At Improved cooling for the MFJ-949E I described a modification to the ATU to improve its cooling using a fan and run on timer.

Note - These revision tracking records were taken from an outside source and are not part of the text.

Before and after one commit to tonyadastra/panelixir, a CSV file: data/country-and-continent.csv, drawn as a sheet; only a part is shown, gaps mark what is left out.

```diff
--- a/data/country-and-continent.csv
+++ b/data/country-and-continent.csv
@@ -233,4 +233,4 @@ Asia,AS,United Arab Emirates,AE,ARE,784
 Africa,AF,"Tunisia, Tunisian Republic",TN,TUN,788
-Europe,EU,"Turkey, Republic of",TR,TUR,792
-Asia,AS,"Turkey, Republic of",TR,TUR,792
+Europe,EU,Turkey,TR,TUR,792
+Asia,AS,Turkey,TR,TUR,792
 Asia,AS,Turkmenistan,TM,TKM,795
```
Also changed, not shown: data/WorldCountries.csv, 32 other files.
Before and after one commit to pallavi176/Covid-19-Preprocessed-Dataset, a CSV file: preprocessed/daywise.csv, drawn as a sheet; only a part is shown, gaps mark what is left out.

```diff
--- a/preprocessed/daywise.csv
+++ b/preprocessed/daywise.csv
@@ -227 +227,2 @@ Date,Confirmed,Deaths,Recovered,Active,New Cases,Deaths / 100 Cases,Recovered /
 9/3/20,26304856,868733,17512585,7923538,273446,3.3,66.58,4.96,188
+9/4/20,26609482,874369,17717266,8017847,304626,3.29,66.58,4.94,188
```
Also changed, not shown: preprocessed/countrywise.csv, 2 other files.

The run on timer described was based on a Chinese STC15F104E DIP8 8051 like microcontroller.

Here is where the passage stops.